What is required |
Skip the pictures. Give all the data again exactly.

Supplied information |
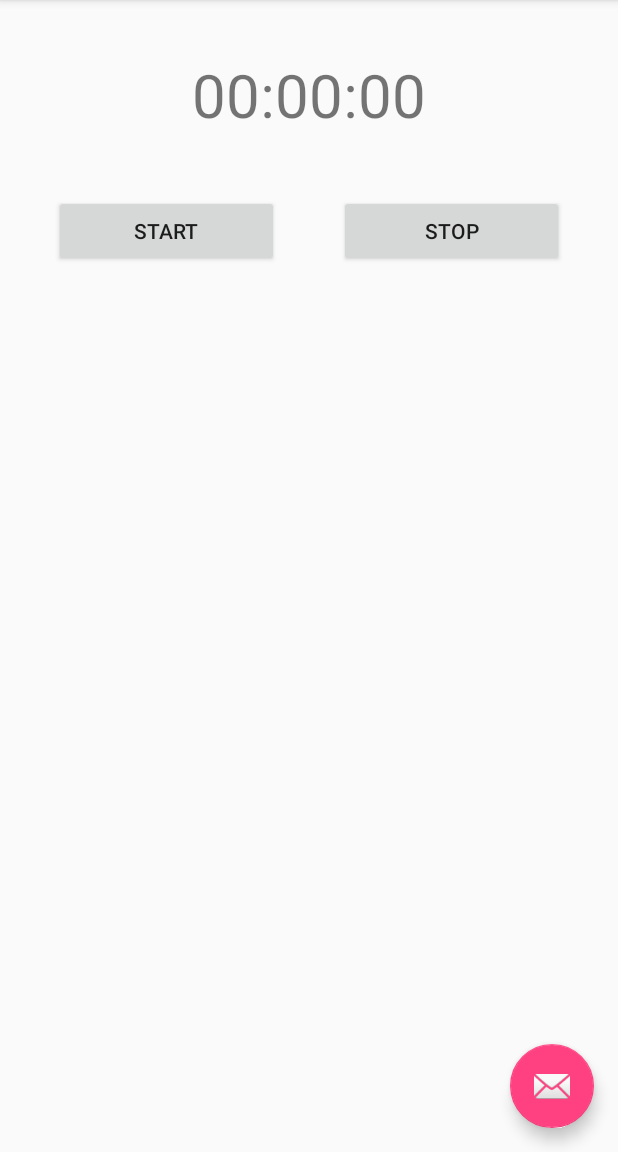
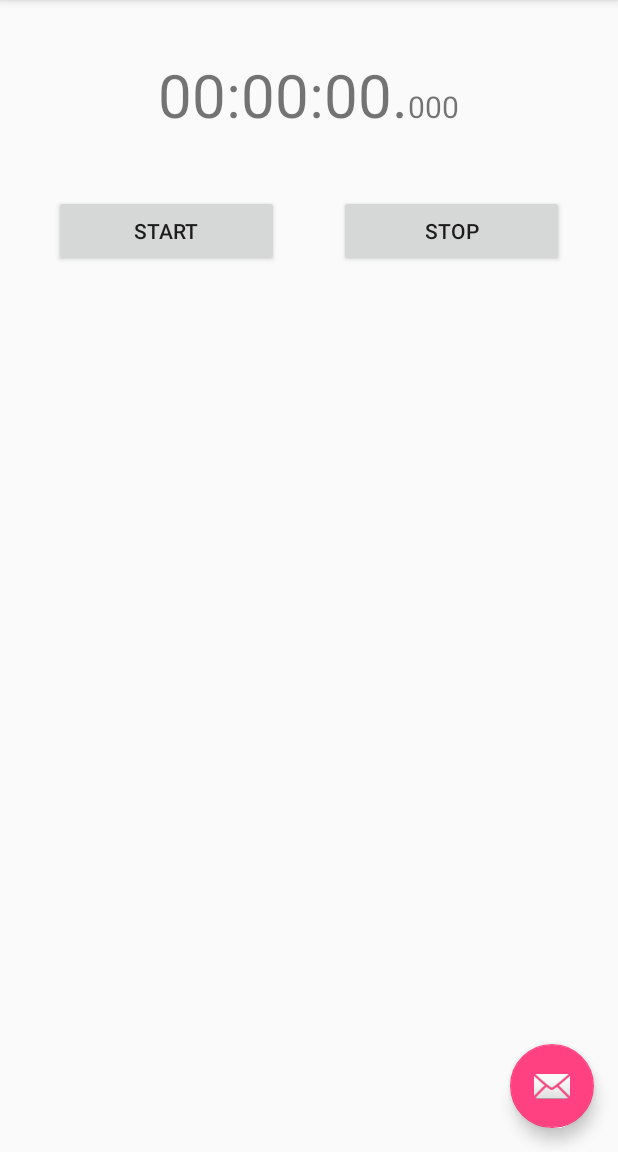
Before and after one commit to Martz04/android-stopwatch, an Android app: the screen it shows after launch (StopWatchActivity), after a tap on "RESET", on a phone screen of 412 x 824 dp, the part 84-1236 px from its top. Run offline under Robolectric (Android 15) with nearby library versions, the phone set to English and light mode, and no system bars; 1 other tap on this screen came first.

Commit message:
Adding Stopwatch functionality

```diff
--- a/app/src/main/java/mx/itesm/mario/stopwatch/StopWatchActivity.java
+++ b/app/src/main/java/mx/itesm/mario/stopwatch/StopWatchActivity.java
@@ -1,25 +1,52 @@
 package mx.itesm.mario.stopwatch;
 
 import android.os.Bundle;
+import android.os.Handler;
 import android.support.design.widget.FloatingActionButton;
 import android.support.design.widget.Snackbar;
 import android.support.v7.app.AppCompatActivity;
 import android.support.v7.widget.Toolbar;
+import android.util.Log;
 import android.view.View;
 import android.view.Menu;
 import android.view.MenuItem;
 import android.widget.Button;
 import android.widget.TextView;
 
+
+
 public class StopWatchActivity extends AppCompatActivity {
 
     private boolean isTimerStarted = false;
 
-    Button startButton;
-    Button stopButton;
-    TextView minutesLabel;
-    TextView secondsLabel;
-    TextView millisLabel;
+    private Handler mHandler = new Handler();
+
+    private Button startButton;
+    private Button stopButton;
+
+    private TextView hoursLabel;
+    private TextView minutesLabel;
+    private TextView secondsLabel;
+    private TextView millisLabel;
+
+    private long milliseconds;
+    private long seconds;
+    private long minutes;
+    private long hours;
+
+    private long startTime;
+    private long elapsedTime;
+    private final int REFRESH_RATE = 10;
+
+    private Runnable startTimerThread = new Runnable() {
+        @Override
+        public void run() {
+            elapsedTime = System.currentTimeMillis() - startTime;
+            updateTimer(elapsedTime);
+            mHandler.postDelayed(this, REFRESH_RATE);
+        }
+    };
+    private boolean isTimerStopped;
 
     @Override
     protected void onCreate(Bundle savedInstanceState) {
@@ -39,6 +66,7 @@ public class StopWatchActivity extends AppCompatActivity {
 
         startButton = (Button)findViewById(R.id.start_button);
         stopButton = (Button)findViewById(R.id.stop_button);
+        hoursLabel = (TextView) findViewById(R.id.hours_label);
         minutesLabel = (TextView) findViewById(R.id.minutes_label);
         secondsLabel = (TextView) findViewById(R.id.seconds_label);
         millisLabel = (TextView) findViewById(R.id.millis_label);
@@ -67,25 +95,89 @@ public class StopWatchActivity extends AppCompatActivity {
     }
 
     public void startTimer(View view) {
+        if(isTimerStarted) {
+            clearTimerLabels();
+            mHandler.removeCallbacks(startTimerThread);
+            isTimerStarted = false;
+        }else {
+            isTimerStarted = true;
+            startTime = System.currentTimeMillis();
+            mHandler.removeCallbacks(startTimerThread);
+            mHandler.postDelayed(startTimerThread, 0);
+        }
         toggleStartButton();
     }
 
+    private void clearTimerLabels() {
+        updateTimer(0);
+    }
 
 
     public void stopTimer(View view) {
-        isTimerStarted = true;
-        toggleStartButton();
+        if(isTimerStarted) {
+            if(isTimerStopped) {
+                startTime = System.currentTimeMillis() - elapsedTime;
+                mHandler.postDelayed(startTimerThread, 0);
+                isTimerStopped = false;
+            }else {
+                mHandler.removeCallbacks(startTimerThread);
+                isTimerStopped = true;
+            }
+            toogleStopButton();
+        }
+
+    }
+
+    private void toogleStopButton() {
+        if(isTimerStarted) {
+            stopButton.setText(getResources().getText(R.string.resume_text_button));
+        }else {
+            stopButton.setText(getResources().getText(R.string.stop_text_button));
+        }
     }
 
     private void toggleStartButton() {
-        if(!isTimerStarted) {
-            String resetText = getResources().getText(R.string.reset_text_button).toString();
-            startButton.setText(resetText);
-            isTimerStarted = true;
+        if(isTimerStarted) {
+            startButton.setText(getResources().getText(R.string.reset_text_button));
         }else {
-            isTimerStarted = false;
-            String startText = getResources().getText(R.string.start_text_button).toString();
-            startButton.setText(startText);
+            startButton.setText(getResources().getText(R.string.start_text_button));
+        }
+    }
+
+    private void updateTimer(float time){
+        milliseconds = (long)(time % 1000);
+        seconds = (long)(time/1000);
+        minutes = (long)((time/1000)/60);
+        hours = (long) (((time/1000)/60)/60);
+
+        Log.d("update Timer", "time: " + time +
+                " millis: " + milliseconds +
+                " seconds: " + seconds +
+                " minutes: " + minutes +
+                " hours: " + hours);
+        if(milliseconds == 0) {
+            millisLabel.setText("000");
+        }else if(milliseconds < 100 && milliseconds > 0){
+            millisLabel.setText("0" + Long.toString(milliseconds));
+        }else {
+            millisLabel.setText(Long.toString(milliseconds));
+        }
+        seconds = seconds % 60;
+        if(seconds == 0) {
+            secondsLabel.setText("00");
+        }else if(seconds < 10 && seconds > 0) {
+            secondsLabel.setText("0" + Long.toString(seconds));
+        }else {
+            secondsLabel.setText(Long.toString(seconds));
+        }
+
+        minutes = minutes % 60;
+        if(minutes == 0) {
+            minutesLabel.setText("00");
+        }else if(minutes < 10 && minutes > 0){
+            minutesLabel.setText("0" + Long.toString(minutes));
+        }else {
+            minutesLabel.setText(Long.toString(minutes));
         }
     }
 }
--- a/app/src/main/res/layout/content_stop_watch.xml
+++ b/app/src/main/res/layout/content_stop_watch.xml
@@ -23,6 +23,17 @@
         android:layout_height="wrap_content">
 
         <TextView
+            android:id="@+id/hours_label"
+            android:text="00"
+            android:textSize="40sp"
+            android:layout_width="wrap_content"
+            android:layout_height="wrap_content" />
+        <TextView
+            android:layout_width="wrap_content"
+            android:layout_height="wrap_content"
+            android:textSize="40sp"
+            android:text=":"/>
+        <TextView
             android:id="@+id/minutes_label"
             android:text="00"
             android:textSize="40sp"
@@ -43,11 +54,11 @@
             android:layout_width="wrap_content"
             android:layout_height="wrap_content"
             android:textSize="40sp"
-            android:text=":"/>
+            android:text="."/>
         <TextView
             android:id="@+id/millis_label"
-            android:text="00"
-            android:textSize="40sp"
+            android:text="000"
+            android:textSize="20sp"
             android:layout_width="wrap_content"
             android:layout_height="wrap_content" />
     </LinearLayout>
--- a/app/src/main/res/values/strings.xml
+++ b/app/src/main/res/values/strings.xml
@@ -3,5 +3,6 @@
     <string name="start_text_button">Start</string>
     <string name="stop_text_button">Stop</string>
     <string name="reset_text_button">Reset</string>
+    <string name="resume_text_button">Resume</string>
     <string name="action_settings">Settings</string>
 </resources>
```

Solved problem |
Before and after one commit to Martz04/android-stopwatch, an Android app: the screen it shows after launch (StopWatchActivity), after a tap on "RESET", on a phone screen of 412 x 824 dp, the part 84-1236 px from its top. Run offline under Robolectric (Android 15) with nearby library versions, the phone set to English and light mode, and no system bars; 1 other tap on this screen came first.

Commit message:
Adding Stopwatch functionality

```diff
--- a/app/src/main/java/mx/itesm/mario/stopwatch/StopWatchActivity.java
+++ b/app/src/main/java/mx/itesm/mario/stopwatch/StopWatchActivity.java
@@ -1,25 +1,52 @@
 package mx.itesm.mario.stopwatch;
 
 import android.os.Bundle;
+import android.os.Handler;
 import android.support.design.widget.FloatingActionButton;
 import android.support.design.widget.Snackbar;
 import android.support.v7.app.AppCompatActivity;
 import android.support.v7.widget.Toolbar;
+import android.util.Log;
 import android.view.View;
 import android.view.Menu;
 import android.view.MenuItem;
 import android.widget.Button;
 import android.widget.TextView;
 
+
+
 public class StopWatchActivity extends AppCompatActivity {
 
     private boolean isTimerStarted = false;
 
-    Button startButton;
-    Button stopButton;
-    TextView minutesLabel;
-    TextView secondsLabel;
-    TextView millisLabel;
+    private Handler mHandler = new Handler();
+
+    private Button startButton;
+    private Button stopButton;
+
+    private TextView hoursLabel;
+    private TextView minutesLabel;
+    private TextView secondsLabel;
+    private TextView millisLabel;
+
+    private long milliseconds;
+    private long seconds;
+    private long minutes;
+    private long hours;
+
+    private long startTime;
+    private long elapsedTime;
+    private final int REFRESH_RATE = 10;
+
+    private Runnable startTimerThread = new Runnable() {
+        @Override
+        public void run() {
+            elapsedTime = System.currentTimeMillis() - startTime;
+            updateTimer(elapsedTime);
+            mHandler.postDelayed(this, REFRESH_RATE);
+        }
+    };
+    private boolean isTimerStopped;
 
     @Override
     protected void onCreate(Bundle savedInstanceState) {
@@ -39,6 +66,7 @@ public class StopWatchActivity extends AppCompatActivity {
 
         startButton = (Button)findViewById(R.id.start_button);
         stopButton = (Button)findViewById(R.id.stop_button);
+        hoursLabel = (TextView) findViewById(R.id.hours_label);
         minutesLabel = (TextView) findViewById(R.id.minutes_label);
         secondsLabel = (TextView) findViewById(R.id.seconds_label);
         millisLabel = (TextView) findViewById(R.id.millis_label);
@@ -67,25 +95,89 @@ public class StopWatchActivity extends AppCompatActivity {
     }
 
     public void startTimer(View view) {
+        if(isTimerStarted) {
+            clearTimerLabels();
+            mHandler.removeCallbacks(startTimerThread);
+            isTimerStarted = false;
+        }else {
+            isTimerStarted = true;
+            startTime = System.currentTimeMillis();
+            mHandler.removeCallbacks(startTimerThread);
+            mHandler.postDelayed(startTimerThread, 0);
+        }
         toggleStartButton();
     }
 
+    private void clearTimerLabels() {
+        updateTimer(0);
+    }
 
 
     public void stopTimer(View view) {
-        isTimerStarted = true;
-        toggleStartButton();
+        if(isTimerStarted) {
+            if(isTimerStopped) {
+                startTime = System.currentTimeMillis() - elapsedTime;
+                mHandler.postDelayed(startTimerThread, 0);
+                isTimerStopped = false;
+            }else {
+                mHandler.removeCallbacks(startTimerThread);
+                isTimerStopped = true;
+            }
+            toogleStopButton();
+        }
+
+    }
+
+    private void toogleStopButton() {
+        if(isTimerStarted) {
+            stopButton.setText(getResources().getText(R.string.resume_text_button));
+        }else {
+            stopButton.setText(getResources().getText(R.string.stop_text_button));
+        }
     }
 
     private void toggleStartButton() {
-        if(!isTimerStarted) {
-            String resetText = getResources().getText(R.string.reset_text_button).toString();
-            startButton.setText(resetText);
-            isTimerStarted = true;
+        if(isTimerStarted) {
+            startButton.setText(getResources().getText(R.string.reset_text_button));
         }else {
-            isTimerStarted = false;
-            String startText = getResources().getText(R.string.start_text_button).toString();
-            startButton.setText(startText);
+            startButton.setText(getResources().getText(R.string.start_text_button));
+        }
+    }
+
+    private void updateTimer(float time){
+        milliseconds = (long)(time % 1000);
+        seconds = (long)(time/1000);
+        minutes = (long)((time/1000)/60);
+        hours = (long) (((time/1000)/60)/60);
+
+        Log.d("update Timer", "time: " + time +
+                " millis: " + milliseconds +
+                " seconds: " + seconds +
+                " minutes: " + minutes +
+                " hours: " + hours);
+        if(milliseconds == 0) {
+            millisLabel.setText("000");
+        }else if(milliseconds < 100 && milliseconds > 0){
+            millisLabel.setText("0" + Long.toString(milliseconds));
+        }else {
+            millisLabel.setText(Long.toString(milliseconds));
+        }
+        seconds = seconds % 60;
+        if(seconds == 0) {
+            secondsLabel.setText("00");
+        }else if(seconds < 10 && seconds > 0) {
+            secondsLabel.setText("0" + Long.toString(seconds));
+        }else {
+            secondsLabel.setText(Long.toString(seconds));
+        }
+
+        minutes = minutes % 60;
+        if(minutes == 0) {
+            minutesLabel.setText("00");
+        }else if(minutes < 10 && minutes > 0){
+            minutesLabel.setText("0" + Long.toString(minutes));
+        }else {
+            minutesLabel.setText(Long.toString(minutes));
         }
     }
 }
--- a/app/src/main/res/layout/content_stop_watch.xml
+++ b/app/src/main/res/layout/content_stop_watch.xml
@@ -23,6 +23,17 @@
         android:layout_height="wrap_content">
 
         <TextView
+            android:id="@+id/hours_label"
+            android:text="00"
+            android:textSize="40sp"
+            android:layout_width="wrap_content"
+            android:layout_height="wrap_content" />
+        <TextView
+            android:layout_width="wrap_content"
+            android:layout_height="wrap_content"
+            android:textSize="40sp"
+            android:text=":"/>
+        <TextView
             android:id="@+id/minutes_label"
             android:text="00"
             android:textSize="40sp"
@@ -43,11 +54,11 @@
             android:layout_width="wrap_content"
             android:layout_height="wrap_content"
             android:textSize="40sp"
-            android:text=":"/>
+            android:text="."/>
         <TextView
             android:id="@+id/millis_label"
-            android:text="00"
-            android:textSize="40sp"
+            android:text="000"
+            android:textSize="20sp"
             android:layout_width="wrap_content"
             android:layout_height="wrap_content" />
     </LinearLayout>
--- a/app/src/main/res/values/strings.xml
+++ b/app/src/main/res/values/strings.xml
@@ -3,5 +3,6 @@
     <string name="start_text_button">Start</string>
     <string name="stop_text_button">Stop</string>
     <string name="reset_text_button">Reset</string>
+    <string name="resume_text_button">Resume</string>
     <string name="action_settings">Settings</string>
 </resources>
```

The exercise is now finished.